How Wesley’s “Method” Focused a Church Inward AND Outward

by Bob Whitesel, excerpted from “Cure for the Common Church,” Wesleyan Publishing House, 2011

The cure for the ingrown church is to keep a church focused both inward and outward. In fact, history indicates that churches that stay connected to outsiders often do a better job at inward ministry too. For example, an Anglican pastor named John Wesley was so ashamed and alarmed at the depravity of the people outside of his church, that he took his sermons outside the church walls and began ministries to better serve their spiritual and physical needs.[i] Balancing this emphasis upon people inside and outside the church required a rigorous structure his critics mockingly called: “Wesley’s Methods.” Soon his followers were know as “Methodists,” a term which endures to today and should remind us that we need a clear method if we are going to avoid focusing only on people inside the church. After 20+ years of consulting, I believe this method here lies in three organic remedies. These cures, if taken together, can foster a healthy balance between inward and outward focus.

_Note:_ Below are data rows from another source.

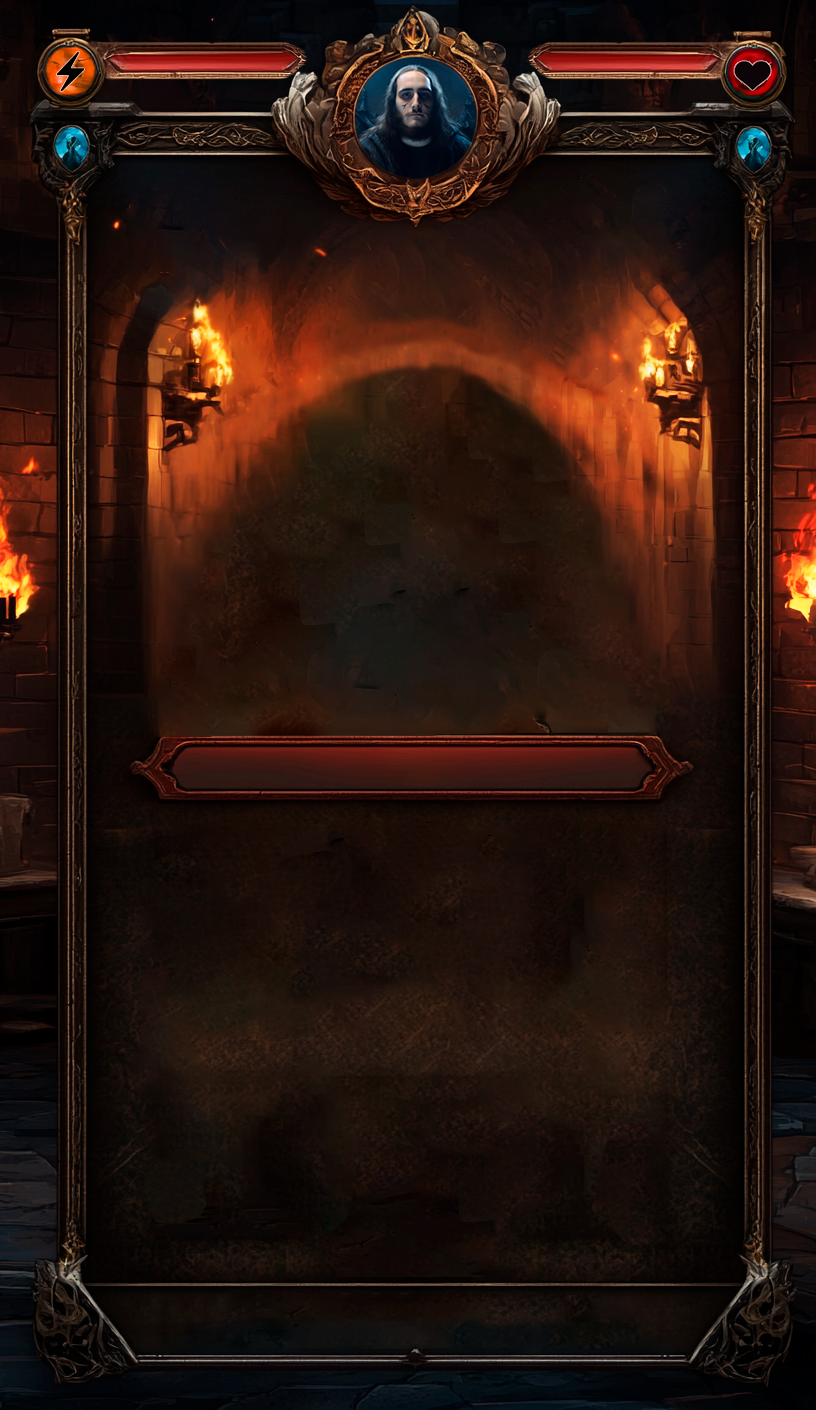
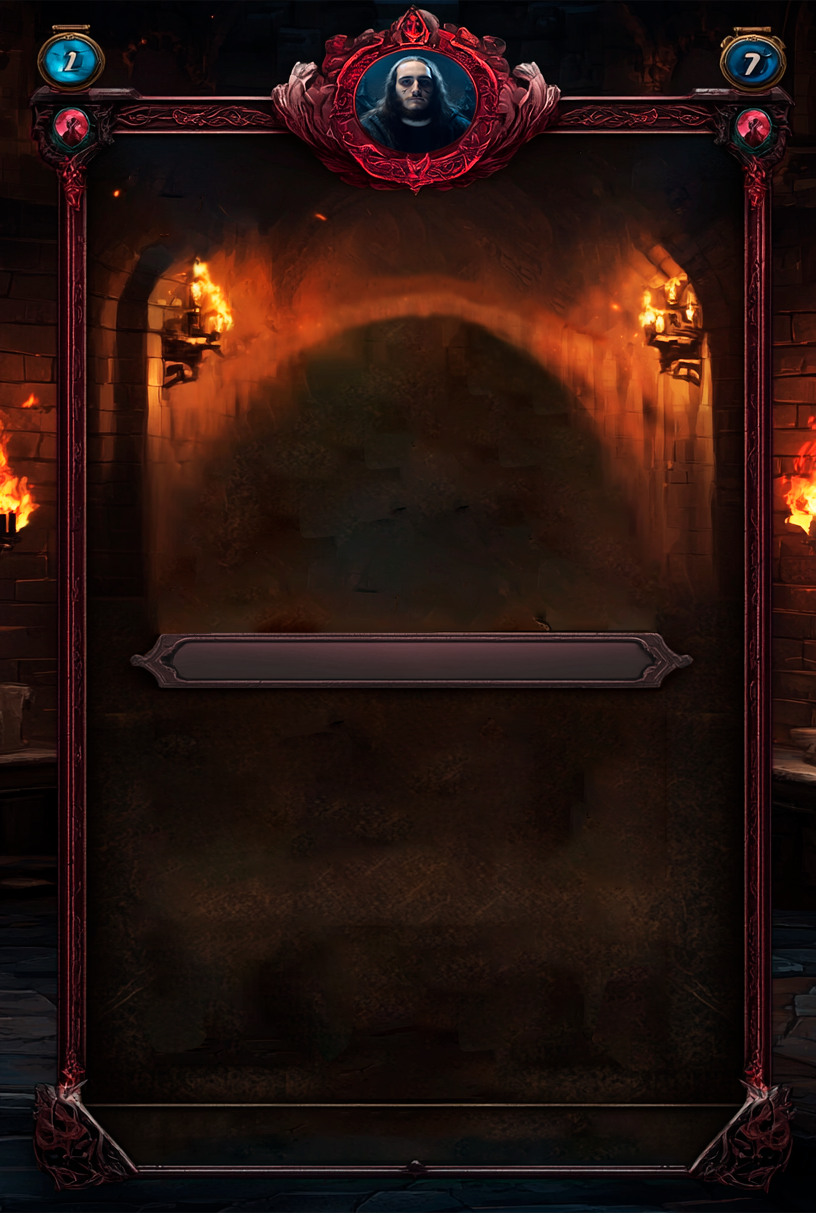
[KBM-24][UPDATE] Login and Battle screens

diff --git a/src/pages/LoginScreen.tsx b/src/pages/LoginScreen.tsx
@@ -14,13 +14,13 @@ const LoginScreen: React.FC<LoginScreenInterface> = ({ email, setEmail, setIsLog
   const handleEnterBattle = async () => {
     console.log('Email:', email);
     try {
-      // const response = await fetch(`https://kaotika-battle-server.onrender.com/api/player/${email}`);
-      // if (!response.ok) {
-      //   throw new Error('Failed to fetch player data');
-      // }
-      // const playerData = await response.json();
+      const response = await fetch(`https://kaotika-battle-server.onrender.com/api/player/aldatz.frutos@ikasle.aeg.eus`);
+      if (!response.ok) {
+        throw new Error('Failed to fetch player data');
+      }
+      const playerData = await response.json();
 
-      // console.log('Player data:', playerData);
+      console.log('Player data:', playerData);
       
       // Emit an event with an object containing the email and socket ID
     socket.emit(SOCKET_EVENTS.SEND_SOCKETID, {

diff --git a/src/pages/BattleScreen.tsx b/src/pages/BattleScreen.tsx
@@ -33,7 +33,7 @@ const BattleScreen: React.FC<BattleScreenProps> = ({
     <>
       <div
         className='w-full h-screen flex flex-col items-center justify-center'
-        style={{ backgroundImage: 'url(/images/BattleFrame.png)', backgroundSize: '100% 100%' }}>
+        style={{ backgroundImage: 'url(/images/BattleFrame2.png)', backgroundSize: '100% 100%' }}>
         <ClassImage />
 
         <NickName nickname={player?.nickname!}/>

Rx 1 for the Common Church = Grow O.U.T. In this cure, as well as in all of the cures in this book, the remedies spell out the name of the cure.

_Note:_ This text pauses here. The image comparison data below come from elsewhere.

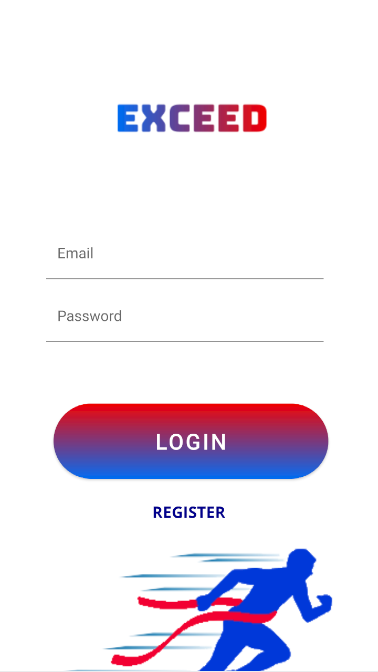
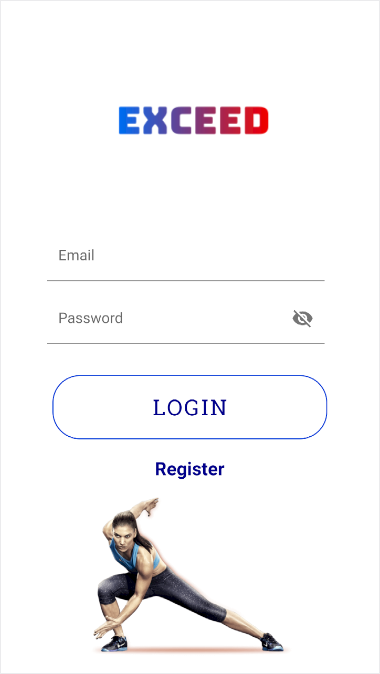
Mejoras finales diseño y añadidas capturas en README

Changed region(s): [[0.1164, 0.5625, 0.9021, 1.0], [0.1164, 0.3438, 0.8439, 0.5], [0.291, 0.1562, 0.7275, 0.2188]]

diff --git a/app/src/main/java/com/example/mynicestart/SplashScreen.java b/app/src/main/java/com/example/mynicestart/SplashScreen.java
@@ -18,7 +18,7 @@ import com.bumptech.glide.load.resource.drawable.DrawableTransitionOptions;
 /**Crea un Activity con el logo de la app y arranca la aplicacion
  * @author Ionut Alin Bozintan
  * @see LoginActivity
- * @version 0.1
+ * @version Beta 0.1
  */
 
 public class SplashScreen extends Activity {
@@ -47,7 +47,11 @@ public class SplashScreen extends Activity {
         openApp(true);
     }
 
-
+    /**
+     * Crea un nuevo intent que inicia el splash screen y que transurridos 5 segundos,
+     * muestra la ventana de login.
+     * @param locationPermission
+     */
     private void openApp(boolean locationPermission) {
         Handler handler = new Handler();
         handler.postDelayed(new Runnable() {

diff --git a/app/src/main/java/com/example/mynicestart/LoginActivity.java b/app/src/main/java/com/example/mynicestart/LoginActivity.java
@@ -11,8 +11,10 @@ import android.widget.Button;
 import android.widget.ImageView;
 import android.widget.TextView;
     /**Crea un activity con una animacion y unos campos que son necesarios para iniciar sesión
-    en la aplicacion
+    en la aplicacion, si no se dispone de una cuenta, puede pulsar sobre el textView "Register"
+    para crear una cuenta.
     @see RegisterActivity
+    @see VentanaPrincipal
     * */
 public class LoginActivity extends AppCompatActivity {
     Button btn_login;

diff --git a/app/src/main/java/com/example/mynicestart/RegisterActivity.java b/app/src/main/java/com/example/mynicestart/RegisterActivity.java
@@ -7,9 +7,12 @@ import android.view.animation.Animation;
 import android.view.animation.AnimationUtils;
 import android.widget.ImageView;
 import android.widget.TextView;
-
 import androidx.appcompat.app.AppCompatActivity;
 
+/**Permite crear un nuevo usuario para iniciar sesion en la aplicacion
+ * @author Ionut Alin
+ * @see LoginActivity
+ */
 public class RegisterActivity extends AppCompatActivity {
     TextView txtLogin;
     ImageView imgLogo2;

diff --git a/app/src/main/java/com/example/mynicestart/VentanaPrincipal.java b/app/src/main/java/com/example/mynicestart/VentanaPrincipal.java
@@ -11,6 +11,11 @@ import android.widget.ImageView;
 import com.bumptech.glide.Glide;
 import com.bumptech.glide.load.resource.drawable.DrawableTransitionOptions;
 
+/**Muestra el perfil del usuario logeado. Para ver el contenido de la
+ * aplicación, se deberá pulsar sobre el botón "Acceder"
+ * @author Ionut Alin
+ * @see MainActivity
+ */
 public class VentanaPrincipal extends AppCompatActivity {
     Button btn_ok;
     ImageView imgPerfil;

diff --git a/app/src/main/java/com/example/mynicestart/MainActivity.java b/app/src/main/java/com/example/mynicestart/MainActivity.java
@@ -4,6 +4,10 @@ import androidx.appcompat.app.AppCompatActivity;
 
 import android.os.Bundle;
 
+/**Muestra el contenido de la aplicación
+ * @author Ionut Alin
+ *
+ */
 public class MainActivity extends AppCompatActivity {
 
     @Override

diff --git a/README.md b/README.md
@@ -1,5 +1,9 @@
-# Proyecto MyNiceStart Ionut
-        > Linux is love
-        splash | login
-        -------|------
-![Ionutalin23](img/splash.PNG)|![](img/login.PNG)
+# Proyecto MyNiceStart Ionut Bozintan
+> Interfaces is Love
+
+splash | login
+-------|------
+![Ionutalin23](img/splash.PNG) | ![](img/login.PNG)
+register | main
+![](img/register.PNG) | ![](img/perfil.PNG)
+![](img/main.PNG) |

CURxE O: Observe whom you are equipped to reach

CURxE U: Understand the needs of those you are equipped to reach.

CURxE T: Tackle needs by refocusing, creating or ending ministry programs.

For more details, DOWNLOAD the O.U.T. Chapter Here (and if you like it, please consider supporting the publisher and author by buying a full copy): BOOK ©Whitesel EXCERPT – CURE Chpt 2 HOW OUT.

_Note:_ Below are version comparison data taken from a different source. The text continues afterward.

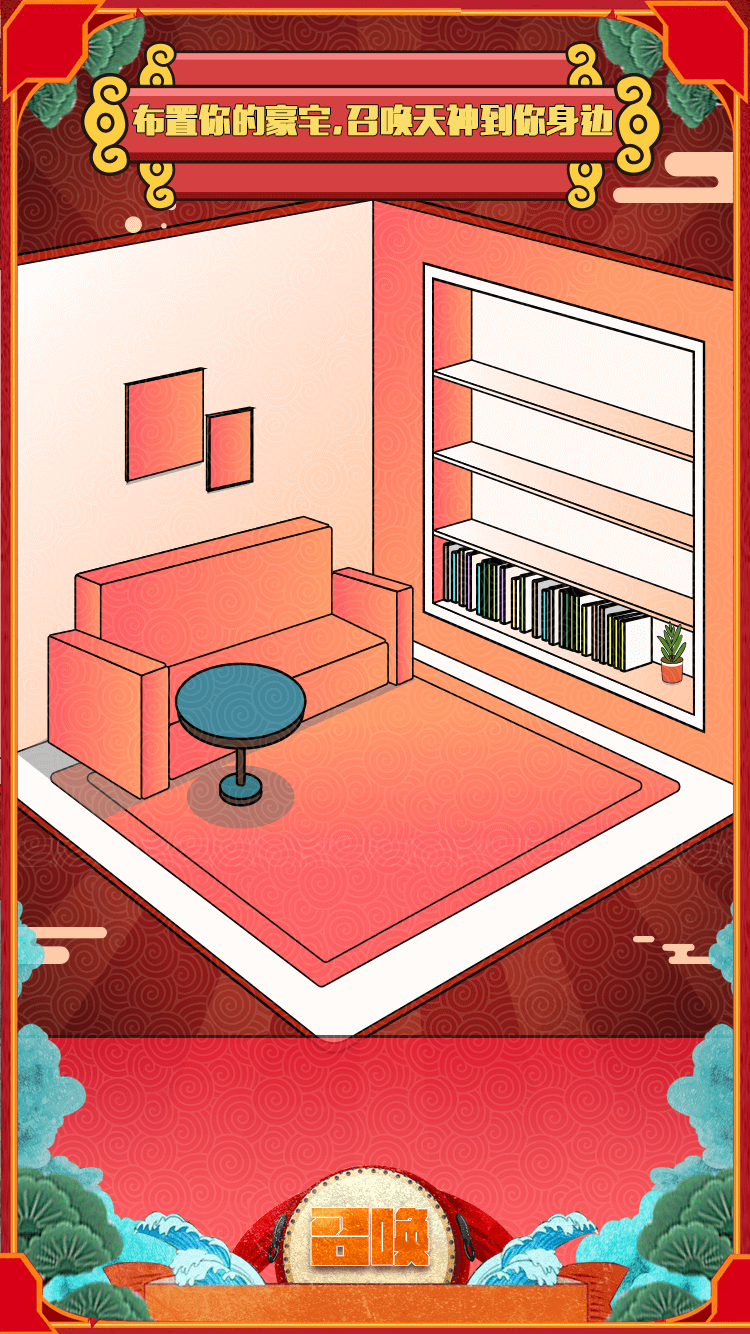
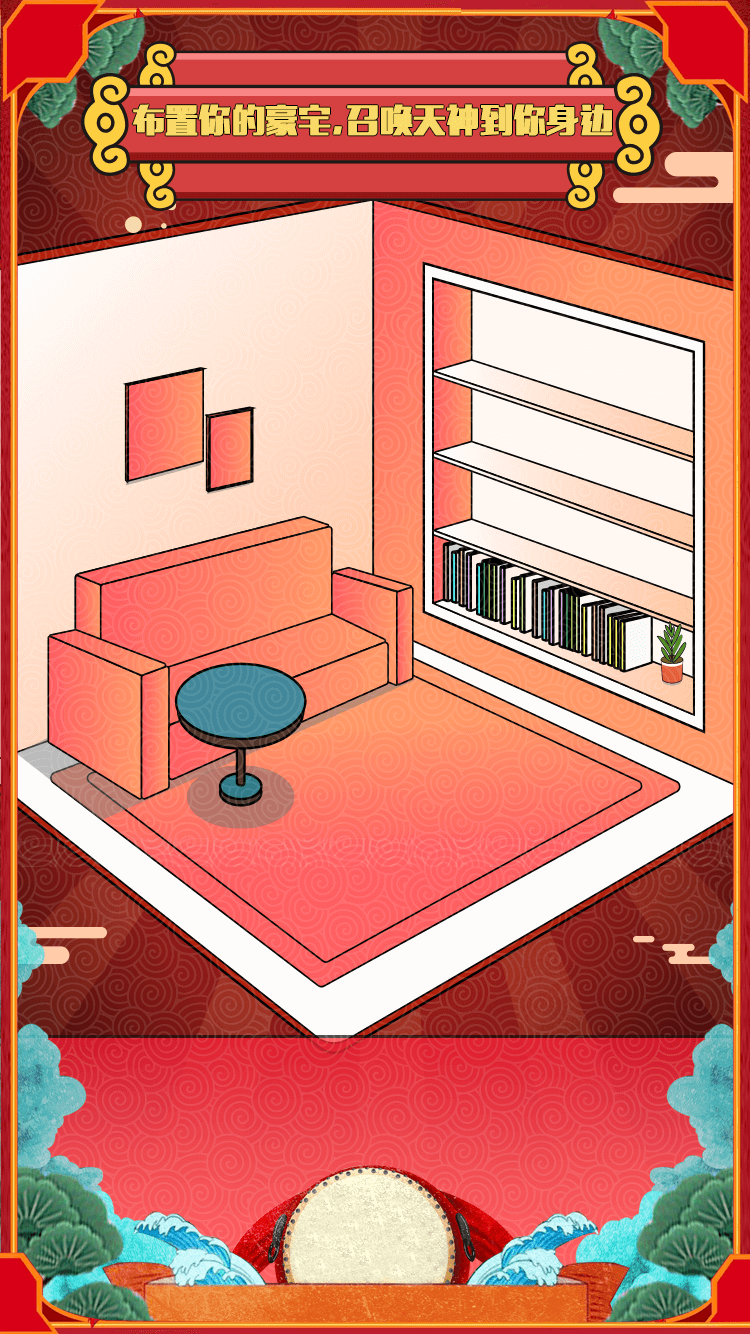
部分摆件定位和召唤按钮等

Changed region(s): [[0.368, 0.8913, 0.6133, 0.9835]]

diff --git a/src/views/Home/Home.jsx b/src/views/Home/Home.jsx
@@ -3,9 +3,11 @@ import { observer } from 'mobx-react'
 
 import './Home.less'
 import * as homebg from '@images/tigergame/home.png'
+import * as submitBtn from '@images/tigergame/submit.png'
 import { types, labels } from '@constants/constants'
 import HomeData from './HomeData'
 import { observable } from 'mobx'
+import Staff from './staff/staff'
 @observer
 class Home extends Component {
   @observable data = new HomeData()
@@ -32,16 +34,19 @@ class Home extends Component {
     const { setDataByKey, updateChoosenLabels, hideLabel } = this.data
     return (
       <div className="home">
+        {/* 背景图 */}
         <img className="bg-img" src={homebg.default} alt=""/>
-        { choosenLabels.air && <img className="fixed-air" src={this.findPic(choosenLabels.air)} alt=""/> }
+        {/* 选中摆件位置 */}
+        { choosenLabels.air && choosenLabels.air !== 'air5' && <img className="fixed-air" src={this.findPic(choosenLabels.air)} alt=""/> }
+        { choosenLabels.air && choosenLabels.air === 'air5' && <img className="fixed-air5" src={this.findPic(choosenLabels.air)} alt=""/> }
         { choosenLabels.pet && <img className="fixed-pet" src={this.findPic(choosenLabels.pet)} alt=""/> }
-        { choosenLabels.staff && <img className="fixed-staff" src={this.findPic(choosenLabels.staff)} alt=""/> }
-        { choosenLabels.plant && <img className="fixed-plant" src={this.findPic(choosenLabels.plant)} alt=""/> }
-        <img src="" alt=""/>
+        { choosenLabels.staff && <Staff url={this.findPic(choosenLabels.staff)}/> }
+        { choosenLabels.plant && choosenLabels.plant !== 'plant5' && <img className="fixed-plant" src={this.findPic(choosenLabels.plant)} alt=""/> }
+        { choosenLabels.plant && choosenLabels.plant === 'plant5' && <img className="fixed-plant5" src={this.findPic(choosenLabels.plant)} alt=""/> }
+        {/* 交互界面 */}
         <div className="main-wrapper">
           <div className="type-wrapper">
-            {
-              types.map(item => {
+            { types.map(item => {
                 return (
                   <div key={item.key} className={item.key === currentType ? 'type-box type-box-checked' : 'type-box'} onClick={() => setDataByKey('currentType', item.key)}>
                     <img className="type-icon" src={item.icon} alt=""/>
@@ -52,18 +57,19 @@ class Home extends Component {
             }
           </div>
           <div className="label-wrapper">
-            {
-              labels[currentType] && labels[currentType].map(item => {
+            { labels[currentType] && labels[currentType].map(item => {
                 return (
                   <div key={item.key} className='label-box' onClick={() => updateChoosenLabels(item.key)}>
                     { hideLabel !== item.key ? <img className="label-icon" src={item.icon} alt=""/> : null }
-                    { hideLabel !== item.key ? <div className="label-dec">{item.name}</div> : <div>选中</div> }
+                    { hideLabel !== item.key ? <div className="label-dec">{item.name}</div> : <div className="checkText">选中</div> }
                   </div>
                 )
               })
             }
           </div>
         </div>
+        {/* 召唤按钮 */}
+        <img className="submit-animation" src={submitBtn} alt=""/>
       </div>
     )
   }

diff --git a/src/views/Home/Home.less b/src/views/Home/Home.less
@@ -13,29 +13,43 @@
     position: absolute;
     top: 27vw;
     left: 9vw;
-    z-index: 999;
+    z-index: 10;
+    width: 30vw;
+  }
+  .fixed-air5 {
+    position: absolute;
+    top: 70vw;
+    left: 45vw;
+    z-index: 10;
     width: 30vw;
   }
   .fixed-pet {
     position: absolute;
     top: 86vw;
-    left: 68vw;
-    z-index: 999;
-    width: 30vw;
+    left: 64vw;
+    z-index: 10;
+    width: 27vw;
   }
   .fixed-staff {
     position: absolute;
     top: 41vw;
     left: 61vw;
-    z-index: 999;
+    z-index: 10;
     width: 10vw;
   }
   .fixed-plant {
     position: absolute;
     top: 82vw;
     left: -3vw;
-    z-index: 999;
+    z-index: 10;
     width: 30vw;
+  }
+  .fixed-plant5 {
+    position: absolute;
+    top: 83vw;
+    left: 24vw;
+    z-index: 10;
+    width: 15vw;
   }
   .main-wrapper {
     position: absolute;
@@ -94,6 +108,9 @@
           color: #fff;
           white-space: nowrap;
         }
+        .checkText {
+          color: #fff; 
+        }
       }
       .label-box-checked {
         background: rgba(255, 124, 52, 0.99);
@@ -101,8 +118,30 @@
       }
     }
   }
+  .submit-animation {
+    position: absolute;
+    top: 161vw;
+    left: 50vw;
+    width: 18vw;
+    margin-left: -10vw;
+    -webkit-animation-play-state: running;
+    animation-play-state: running;
+    -webkit-animation-name: submit;
+    animation-name: submit;
+    -webkit-animation-duration: 0.5s;
+    animation-duration: 0.5s;
+    -webkit-animation-iteration-count: infinite;
+    animation-iteration-count: infinite;
+  }
 }
-
+@keyframes submit {
+  0% {
+    transform: scale(1);
+  }
+  100% {
+    transform: scale(1.1);
+  }
+}
 // iPhone4 && iPhone4s
 @media only screen and (min-device-width: 320px) and (max-device-width: 480px) and (-webkit-min-device-pixel-ratio: 2) {
   .home {

diff --git a/src/untils/untils.js b/src/untils/untils.js
@@ -1,0 +1,28 @@
+const getNoRepeat3 = (len = 13) => {
+  let arrBase =  new Array(len)
+  for(let i = 0; i < len; i++) {
+    arrBase[i] = i
+  }
+  let res = []
+  arrBase.forEach(item1 => {
+    arrBase.forEach(item2 => {
+      arrBase.forEach(item3 => {
+        res.push([item1, item2, item3])
+      })
+    })
+  })
+  return res.filter(item => !(item[0] === item[1] && item[0] === item[2] && item[1] === item[2]))
+}
+
+const getRepeat3 = (len = 13) => {
+  let arrBase =  new Array(len)
+  for(let i = 0; i < len; i++) {
+    arrBase[i] = i
+  }
+  return arrBase.map(item => [item, item, item])
+}
+
+export {
+  getNoRepeat3,
+  getRepeat3
+}

diff --git a/src/views/Home/staff/staff.less b/src/views/Home/staff/staff.less
@@ -1,0 +1,22 @@
+.staffFixed-loop(@n, @i:0) when (@i <= @n) {
+  .staffFixed-@{i} when (@i < 12) {
+    top: 63vw + (@i - 8) * 3vw;
+    left: 60vw + (@i - 8) * 8vw;
+  }
+  .staffFixed-@{i} when (@i < 8) {
+    top: 52vw + (@i - 4) * 3vw;
+    left: 60vw + (@i - 4) * 8vw;
+  }
+  .staffFixed-@{i} when (@i < 4) {
+    top: 41vw + @i * 3vw;
+    left: 60vw + @i * 8vw;
+  }
+  .staffFixed-loop(@n, @i + 1);
+}
+.staff-all {
+  .staffFixed {
+    position: absolute;
+    width: 10vw;
+  }
+  .staffFixed-loop(11);
+}

diff --git a/src/views/Home/staff/staff.jsx b/src/views/Home/staff/staff.jsx
@@ -1,0 +1,12 @@
+import React from 'react'
+
+import './staff.less'
+
+export default function Staff(props) {
+  const arr = [0, 0, 0, 0, 0, 0, 0, 0, 0, 0, 0, 0] // 12个元素的定长数组
+  return (
+    <div className="staff-all">
+      { arr.map((item, index) => <img key={index}   className={`staffFixed staffFixed-${index}`} src={props.url} alt=''/>) }
+    </div>
+  )
+}

diff --git a/src/router/root.js b/src/router/root.js
@@ -10,8 +10,8 @@ class Main extends Component {
   render() {
     return (
       <Switch>
-        <Route path="/home" component={Home}/>
         <Route path="/auth" component={Auth}/>
+        <Route path="/home" component={Home}/>
         <Route component={() => <DefaultPage text="页面找不到啦~"/>}/>
       </Switch>
     )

For more information on this and other cures for the common church, see “Cure for the Common Church”, Wesleyan Publishing House, 2011 and you can read more about the book at … http://bobwhitesel.com/c3/Cure_for_the_Common_Church.html

Footnotes:

[i] Wesley urged discipleship via small groups which he called “class meetings” to help non-churchgoers grasp the basics of Christianity. These “class meetings” were a type of discipleship group, which we shall discuss in greater detail in the next chapter of “Cure for the Common Church.”